There are a lot of things to love about our corner of Louisiana, and one of them is all the sounds of nature we get to experience in our woods and on river walks. But this joy can be spoiled if we have tinnitus.
Tinnitus, pronounced tin-ny-tus or tin-u-tus, is any sound someone hears that is not actually in the environment. It can sound like ringing, whistling, buzzing, hissing, clicking, or even pulsing, and it’s either constant, or it comes and goes for various lengths of time.
One theory why it happens is that the brain is making up its own sounds to replace the sounds it can’t hear properly to interpret.
About 10% of US adults say they have experienced tinnitus at some point in the last year, but aging is the most common cause of it.

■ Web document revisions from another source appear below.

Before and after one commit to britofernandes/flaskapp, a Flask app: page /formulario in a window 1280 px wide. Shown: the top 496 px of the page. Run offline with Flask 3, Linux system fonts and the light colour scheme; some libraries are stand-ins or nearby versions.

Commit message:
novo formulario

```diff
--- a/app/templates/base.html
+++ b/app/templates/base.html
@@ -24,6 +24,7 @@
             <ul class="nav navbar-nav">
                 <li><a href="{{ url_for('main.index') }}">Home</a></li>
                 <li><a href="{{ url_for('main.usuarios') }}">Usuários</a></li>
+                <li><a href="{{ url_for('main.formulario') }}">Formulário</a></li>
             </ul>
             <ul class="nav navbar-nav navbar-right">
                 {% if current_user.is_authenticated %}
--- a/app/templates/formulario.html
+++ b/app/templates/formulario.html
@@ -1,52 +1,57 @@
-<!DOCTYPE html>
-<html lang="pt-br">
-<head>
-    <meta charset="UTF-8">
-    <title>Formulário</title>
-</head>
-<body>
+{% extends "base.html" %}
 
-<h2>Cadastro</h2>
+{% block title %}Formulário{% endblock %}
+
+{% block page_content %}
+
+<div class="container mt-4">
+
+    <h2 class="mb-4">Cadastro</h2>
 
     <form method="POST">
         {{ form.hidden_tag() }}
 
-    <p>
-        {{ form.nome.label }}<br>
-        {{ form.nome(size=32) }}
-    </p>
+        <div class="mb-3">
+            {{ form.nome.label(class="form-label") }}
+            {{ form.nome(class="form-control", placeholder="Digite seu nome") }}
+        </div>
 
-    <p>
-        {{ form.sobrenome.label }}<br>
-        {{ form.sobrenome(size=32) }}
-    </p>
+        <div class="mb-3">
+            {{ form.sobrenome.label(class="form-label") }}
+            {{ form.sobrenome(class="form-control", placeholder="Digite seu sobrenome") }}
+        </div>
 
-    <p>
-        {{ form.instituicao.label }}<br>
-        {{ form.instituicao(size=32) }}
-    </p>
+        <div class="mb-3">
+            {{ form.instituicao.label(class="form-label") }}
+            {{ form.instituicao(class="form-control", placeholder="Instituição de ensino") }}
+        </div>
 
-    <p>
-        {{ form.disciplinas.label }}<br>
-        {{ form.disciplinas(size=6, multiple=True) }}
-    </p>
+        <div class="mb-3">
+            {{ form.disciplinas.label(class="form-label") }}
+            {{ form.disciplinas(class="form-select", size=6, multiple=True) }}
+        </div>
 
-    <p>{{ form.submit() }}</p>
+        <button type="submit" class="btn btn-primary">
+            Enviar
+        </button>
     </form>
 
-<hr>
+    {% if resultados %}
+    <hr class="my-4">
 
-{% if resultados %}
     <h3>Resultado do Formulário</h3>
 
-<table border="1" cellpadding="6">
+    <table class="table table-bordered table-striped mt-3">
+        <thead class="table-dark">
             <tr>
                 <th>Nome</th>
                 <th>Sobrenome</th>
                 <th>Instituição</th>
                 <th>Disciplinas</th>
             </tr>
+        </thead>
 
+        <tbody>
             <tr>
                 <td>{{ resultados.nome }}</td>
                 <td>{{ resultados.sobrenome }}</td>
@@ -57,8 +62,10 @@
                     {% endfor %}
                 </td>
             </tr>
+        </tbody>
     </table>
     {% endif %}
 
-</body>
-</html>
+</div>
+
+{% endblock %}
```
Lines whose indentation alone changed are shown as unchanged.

For most people, tinnitus is annoying but not disruptive, but 1% to 2% of tinnitus sufferers find it so debilitating that they can’t work or sleep well, which in turn has caused many of them to suffer from depression, anxiety, and memory problems.
Fortunately, tinnitus can be treated and managed, and here at SLENT, we have several options that might help relieve it.

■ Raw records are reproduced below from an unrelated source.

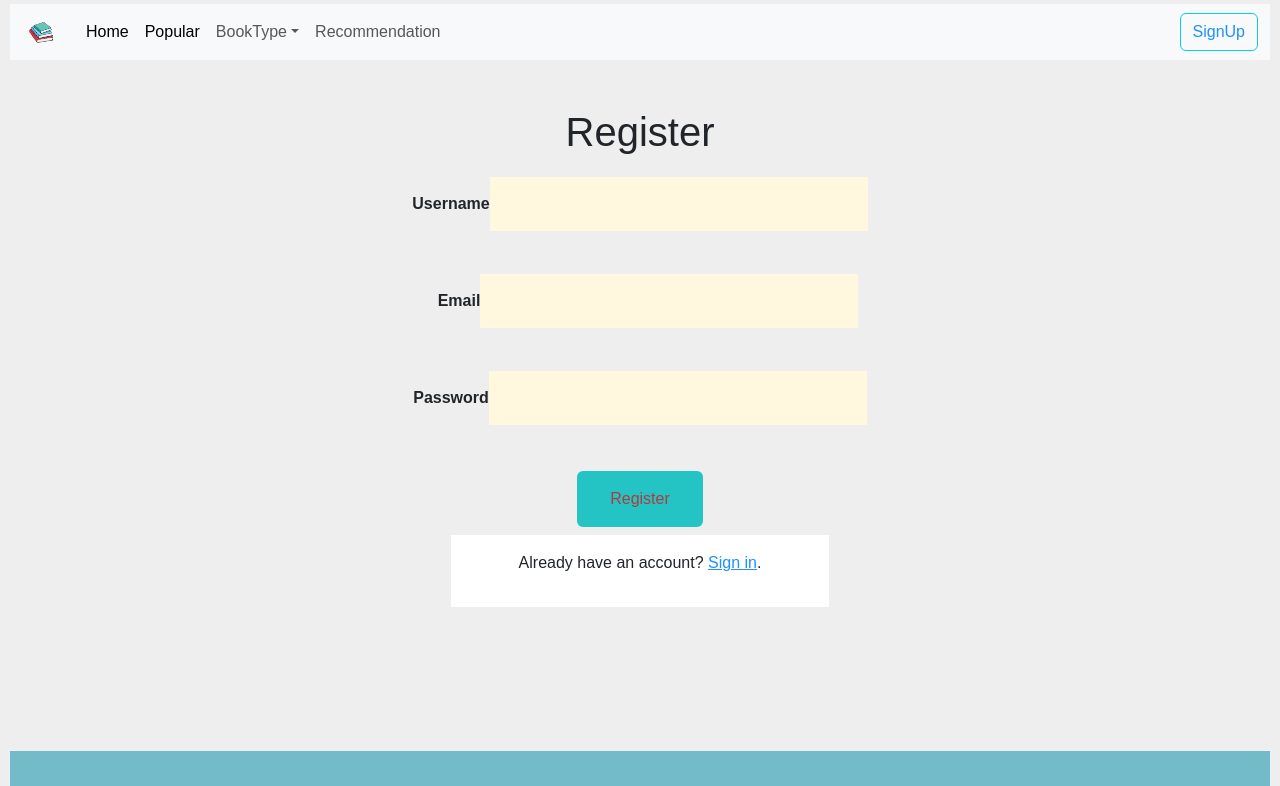
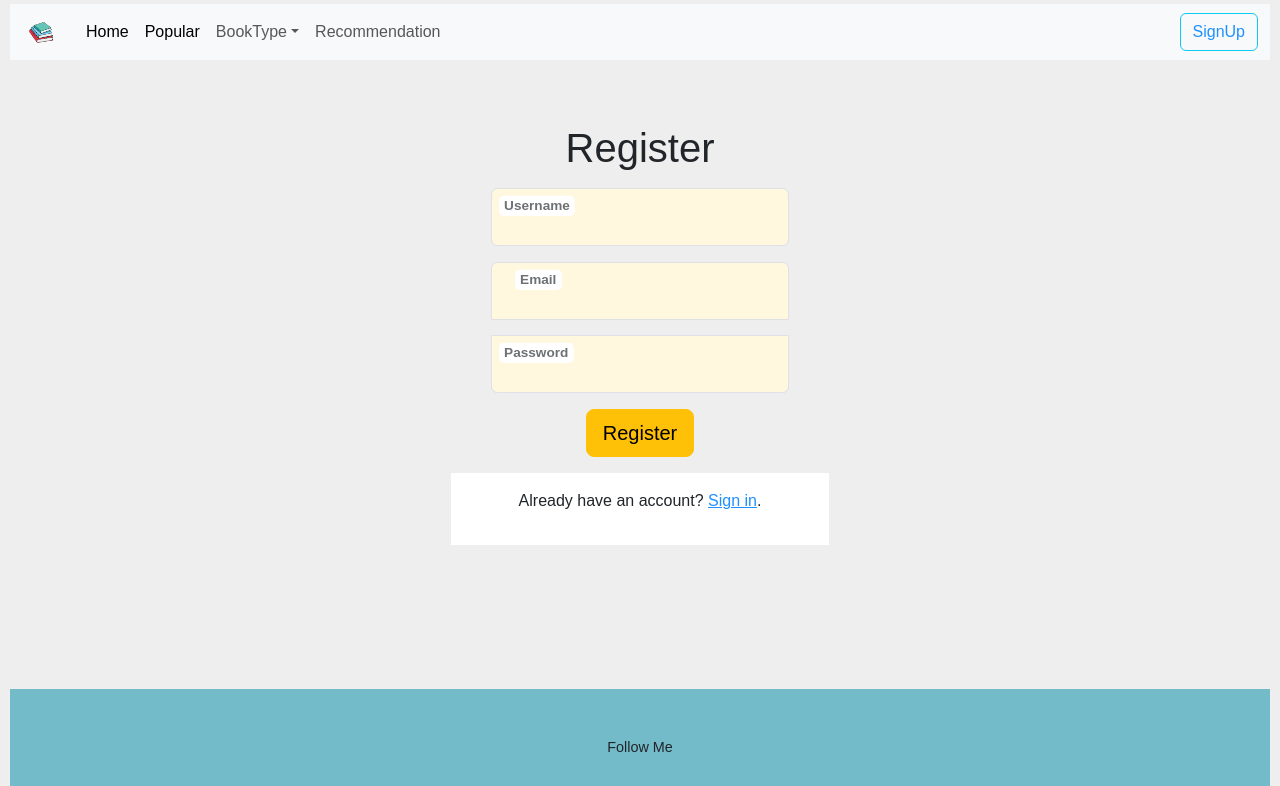
Before and after one commit to dev-munashe/book-lib, a React (Create React App) app: page /sign-up in a window 1280 px wide. Shown: the top 786 px of the page. Built offline with nearby package versions, Linux system fonts and the light colour scheme.

Commit message:
Solved some warnings.

```diff
--- a/src/App.js
+++ b/src/App.js
@@ -1,6 +1,4 @@
 import './App.css';
-import { useState, useEffect } from 'react'
-import SignUpLogin from './components/SignUp'
 import {Route, Routes} from  'react-router-dom';
 import Home from './Routes/Home'
 import Navigation from './Routes/Navigation';
@@ -8,7 +6,8 @@ import Footer from './Routes/footer/Footer'
 import Comedy from './Routes/Comedy'
 import Action from './Routes/Action'
 import FairyTales from './Routes/FairyTales'
-import SignIn from './components/SignIn';
+import Login from './components/Login';
+import SignUp from './components/SignUp'
 
 function App() {
 
@@ -21,7 +20,8 @@ function App() {
         <Route path='/comedy' element={<Comedy />} />
         <Route path='/fairy-tales' element={<FairyTales />} />
         <Route path='/Action' element={<Action />} />
-        <Route path='/SignIn' element={<SignIn />} />
+        <Route path='/Login' element={<Login />} />
+        <Route path='/SignUp' element={<SignUp />} />
       </Routes>
       </div>
       <Footer />
--- a/src/Routes/FairyTales.jsx
+++ b/src/Routes/FairyTales.jsx
@@ -15,8 +15,8 @@ const FairyTales = () => {
 
     const fetchBooks = async() => {
         try{
-            const response = await axios.
-            get(`https://www.googleapis.com/books/v1/volumes?q=fairy+tales&printType=magazines&key=${apiKey}&maxResults=40`);
+            const response = await axios
+            .get(`https://www.googleapis.com/books/v1/volumes?q=fairy+tales&printType=magazines&key=${apiKey}&maxResults=40`);
             setFairyBooks(response.data.items);
             console.log(response.data.items)
         }
--- a/src/Routes/Navigation.jsx
+++ b/src/Routes/Navigation.jsx
@@ -1,10 +1,7 @@
-import React, { useState } from 'react'
 import {Link, Route, Routes} from  'react-router-dom';
-import SignIn from '../components/SignIn';
 import Popular from './popular/Popular';
 import Recommendation from './recommendation/Recommendation';
 import SignUpLogin from '../components/SignUp';
-import Home from './Home';
 
 const Navigation = ({itsClicked}) => {
 
@@ -12,7 +9,7 @@ const Navigation = ({itsClicked}) => {
     <div>
         <nav className="navbar navbar-expand-lg bg-body-tertiary mt-1">
   <div className="container-fluid">
-    <img className="navbar-brand logo" src='/images/logo.png' />
+    <img className="navbar-brand logo" alt='logo' src='/images/logo.png' />
     <button className="navbar-toggler" type="button" data-bs-toggle="collapse" data-bs-target="#navbarSupportedContent" aria-controls="navbarSupportedContent" aria-expanded="false" aria-label="Toggle navigation">
       <span className="navbar-toggler-icon"></span>
     </button>
@@ -40,7 +37,7 @@ const Navigation = ({itsClicked}) => {
         </li>
       </ul>
       <div>
-        <button onClick={itsClicked} className='btn btn-outline-info'><Link style={{textDecoration: 'none'}} to='/' >SignUp</Link></button>
+        <button onClick={itsClicked} className='btn btn-outline-info'><Link style={{textDecoration: 'none'}} to='/SignUp' >SignUp</Link></button>
       </div>
     </div>
   </div>
--- a/src/Routes/popular/Popular.jsx
+++ b/src/Routes/popular/Popular.jsx
@@ -1,6 +1,5 @@
 import axios from 'axios';
 import React, { useEffect, useState } from 'react'
-import { Link } from 'react-router-dom'
 import SearchResult from '../search/SearchResult'
 
 const Popular = () => {
--- a/src/Routes/recommendation/Recommendation.jsx
+++ b/src/Routes/recommendation/Recommendation.jsx
@@ -2,7 +2,6 @@ import React from 'react'
 import { useState, useEffect } from 'react';
 import axios from 'axios';
 import SearchResult from '../search/SearchResult';
-import { Link } from 'react-router-dom';
 
 const Recommendation = () => {
 
--- /dev/null
+++ b/src/components/Login.jsx
@@ -0,0 +1,56 @@
+import React, { useState } from 'react'
+
+const Login = () => {
+
+  const [userName, setUserName] = useState();
+  const [password, setPassword] = useState();
+
+  const handleSubmit = async (e) => {
+    e.preventDefault();
+try{
+
+
+    const response = await fetch("api/login", {
+      method: "POST",
+      headers: {
+        'Content-Type': 'application/json',
+      },
+      body: JSON.stringify({userName, password}),
+    });
+
+    if(response.ok){
+       // User successfully logged in
+      const { token } = await response.json();
+
+      // Store the JWT token in local storage or a secure cookie
+      localStorage.setItem('token', token);
+
+      //redirect the user to the main application page
+    } else{
+      const errorData = await response.json();
+      console.log(errorData);
+    }
+  } catch (error){
+    console.log(error);
+  }
+  }
+
+  return <div className='App'>
+    <div className='m-auto form-signin'>
+    <h1 className='h1 mb-3 mt-5 fw-normal'>Login</h1>
+    <form onSubmit={handleSubmit}>
+      <div className='mb-3 mt-3 form-floating w-100'>
+        <input type="text" value={userName} onChange={(e) => setUserName(e.target.value)} className='form-control' />
+        <label for="floatingPassword">Username</label>
+      </div>
+      <div className='mb-3 mt-3 form-floating w-100'>
+        <input type="password" value={password} onChange={(e) => setPassword(e.target.value)} className='form-control' />
+        <label for="floatingPassword">Password</label>
+      </div>
+      <button type='submit' className='btn btn-lg btn-warning' >Log In</button>
+    </form>
+    </div>
+  </div>
+}
+
+export default Login
--- a/src/components/SignIn.jsx
+++ /dev/null
@@ -1,23 +0,0 @@
-import React from 'react'
-
-const SignIn = () => {
-  return (
-    <form>
-      <div class="row g-3 align-items-center">
-  <div class="col-auto">
-    <label for="inputPassword6" class="col-form-label">Password</label>
-  </div>
-  <div class="col-auto">
-    <input type="password" id="inputPassword6" class="form-control" aria-labelledby="passwordHelpInline" />
-  </div>
-  <div class="col-auto">
-    <span id="passwordHelpInline" class="form-text">
-      Must be 8-20 characters long.
-    </span>
-  </div>
-</div>
-    </form>
-  )
-}
-
-export default SignIn
--- a/src/components/SignUp.jsx
+++ b/src/components/SignUp.jsx
@@ -1,6 +1,5 @@
 import React, { useState } from 'react';
 import { Link } from 'react-router-dom';
-import SignIn from './SignIn';
 
 const SignUpLogin = () => {
 
@@ -10,7 +9,6 @@ const SignUpLogin = () => {
     password: '',
   });
 
-  const [isSuccessful, setIsSuccessful] = useState(false);
   const [errorMessage, setErrorMessage] = useState('');
 
   function handleChange(e) {
@@ -38,7 +36,6 @@ const SignUpLogin = () => {
             //handle the success response
             console.log(data);
             //redirect to home page
-            setIsSuccessful(true)
           })
           .catch(error =>{
             //handle any errors
@@ -60,42 +57,45 @@ const SignUpLogin = () => {
   };
 
   return (
-    <div className='App mt-5'>
-        <h1>Register</h1>
-        <form action="Post" onSubmit={handleSubmit}>
-        <div className='mb-3 mt-3'>
-            <label type="text"  htmlFor=""><b>Username</b></label>
-            <input style={{backgroundColor:'#FFF8DE'}} name='userName' type='text' onChange={handleChange} value={formData.userName} />
+    <div className='App'>
+      <div className='m-auto form-signin'>
+        <h1 className='h1 mb-3 mt-5 fw-normal'>Register</h1>
+        <form onSubmit={handleSubmit}>
+        <div className='mb-3 mt-3 form-floating w-100'>
+            <input id="floatingInput" className='form-control' style={{backgroundColor:'#FFF8DE'}} name='userName' type='text' onChange={handleChange} value={formData.userName} />
+            <label type="text"  htmlFor="floatingInput"><b>Username</b></label>
         </div>
 
-        <div className='mb-3'>
+        <div className='mb-3 form-floating w-100'>
+            <input className='form-control' style={{backgroundColor:'#FFF8DE'}} type='email' name='email' onChange={handleChange} value={formData.email} />
             <label type="email"  className='ms-3'><b>Email</b></label>
-            <input style={{backgroundColor:'#FFF8DE'}} type='email' name='email' onChange={handleChange} value={formData.email} />
         </div>
-        <div className="mb-3">
-            <label htmlFor="psw-repeat"><b>Password</b></label>
+        <div className="mb-3 form-floating w-100">
             <input style={{backgroundColor:'#FFF8DE'}} type='password'
             value={formData.password}
             onChange={handleChange}
             name='password'
             title="Must contain at least one number and one uppercase and lowercase letter, and at least 8 or
             more characters"
+            className='form-control'
+            id='floatingPassword'
             required/>
+            <label htmlFor="floatingPassword"><b>Password</b></label>
         </div>
 
         <div>
-        <button className='btn btn-primary registerbtn' type='submit'>Register</button>
+        <button className='btn btn-lg btn-warning' type='submit'>Register</button>
         </div>
 
-        {errorMessage && <div style={{color: 'red'}} className='error-message'>{errorMessage}</div>}
+        {errorMessage && <div style={{color: 'red'}} className='error-message'>There is an error with signing you up. Please try again. <br/>{errorMessage}</div>}
 
-        <div className="container signin">
-    <p>Already have an account? <Link to="/SignIn">Sign in</Link>.</p>
+        </form>
+    </div>
+    <div className="container signin">
+    <p>Already have an account? <Link to="/Login">Sign in</Link>.</p>
   </div>
+    </div>
 
-    </form>
-    {isSuccessful ? <SignIn /> : null}
-    </div>
   )
 }
 
--- a/src/index.css
+++ b/src/index.css
@@ -22,30 +22,6 @@ code {
 /* Add padding to containers */
 .container {
   padding: 16px;
-}
-
-/* Full-width input fields */
-input[type=text], input[type=password] {
-  width: 30%;
-  padding: 15px;
-  margin: 5px 0 22px 0;
-  display: inline-block;
-  border: none;
-  background: #f1f1f1;
-}
-
-input[type=text], input[type=email] {
-  width: 30%;
-  padding: 15px;
-  margin: 5px 0 22px 0;
-  display: inline-block;
-  border: none;
-  background: #f1f1f1;
-}
-
-input[type=text]:focus, input[type=password]:focus {
-  background-color: #ddd;
-  outline: none;
 }
 
 /* Overwrite default styles of hr */
@@ -137,3 +113,25 @@ a {
 .thumbnail:hover {
   transform: scale(1.1);
 }
+
+
+.form-signin {
+  max-width: 330px;
+  padding: 1rem;
+}
+
+.form-signin .form-floating:focus-within {
+  z-index: 2;
+}
+
+.form-signin input[type="email"] {
+  margin-bottom: -1px;
+  border-bottom-right-radius: 0;
+  border-bottom-left-radius: 0;
+}
+
+.form-signin input[type="password"] {
+  margin-bottom: 10px;
+  border-top-left-radius: 0;
+  border-top-right-radius: 0;
+}
```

First, I’d like to explain what causes tinnitus and its different types.
Causes Of Tinnitus
The two main culprits for causing tinnitus are once-off or long-term exposure to loud sounds and certain medical conditions.
1. Certain work environments
Certain work environments certainly contribute to being exposed to loud sounds on a regular basis, such as overseas assignments in the military or working in an industrial setting.
2. Health conditions
Health conditions that might cause tinnitus include disorders of the auditory system, high blood pressure, and Ménière’s disease.
Certain medications can also cause it, called ototoxic medications, and these are often used to treat more serious conditions, such as cancer, heart conditions, and kidney disease.
Types of Tinnitus
The main type of tinnitus experienced by 99% of sufferers is called subjective tinnitus, and it’s caused by problems in the auditory system from aging, nerve damage, an obstruction in the ear canal, or inflammation.
Objective tinnitus is caused by certain medical conditions to do with the heart or kidneys, head trauma, dental issues, or metabolic deficiencies.
If the sound you hear is more like pulsing, this is called pulsatile tinnitus, and it’s usually caused by the neck and brain’s blood flow or an irregularity in the brain.
Are Hearing Aids A Solution To Tinnitus?
Hearing aids are the most effective way to treat most types of tinnitus. They are set to heighten and soften all the sounds your brain is unable to process properly, so once you can hear better, the brain doesn’t react in the same way anymore by creating its own sounds.
Another feature of most of the latest hearing aids is the masking option – it delivers tones at certain frequencies to mask the sound of tinnitus and help move the wearer’s focus off it.
If additional help is needed, I also recommend cognitive behavioral therapy — a retraining of the brain to focus on other sounds — which has been very successful so far.
There is no drug available right now that removes all the sounds created by the brain.
Are ANY Hearing Aids A Solution?
When you buy hearing aids, it’s next to impossible to go it alone — trying to set them up properly and get used to them — especially if you need them to also treat your tinnitus.
In truth, you need to work with a doctor of audiology to treat your tinnitus properly. If you work with an audiologist, you will undergo specialized testing to determine the exact pitch required, perceived loudness, and how much masking noise should be used.
During this hearing assessment, we will also rule out medical pathology that could be causing the tinnitus. You can’t get this kind of medical attention online.
The First Step If You Are Struggling With Tinnitus
The first step to diagnosing and treating your tinnitus is to set up a hearing assessment with a doctor of audiology. Once we find out the cause, we can suggest treatment options.
It might be as simple as removing earwax from your ear canal, but whatever it takes, we’re here for you to help you get to the place where your tinnitus does not affect your daily life anymore.
We look forward to helping relieve your tinnitus symptoms.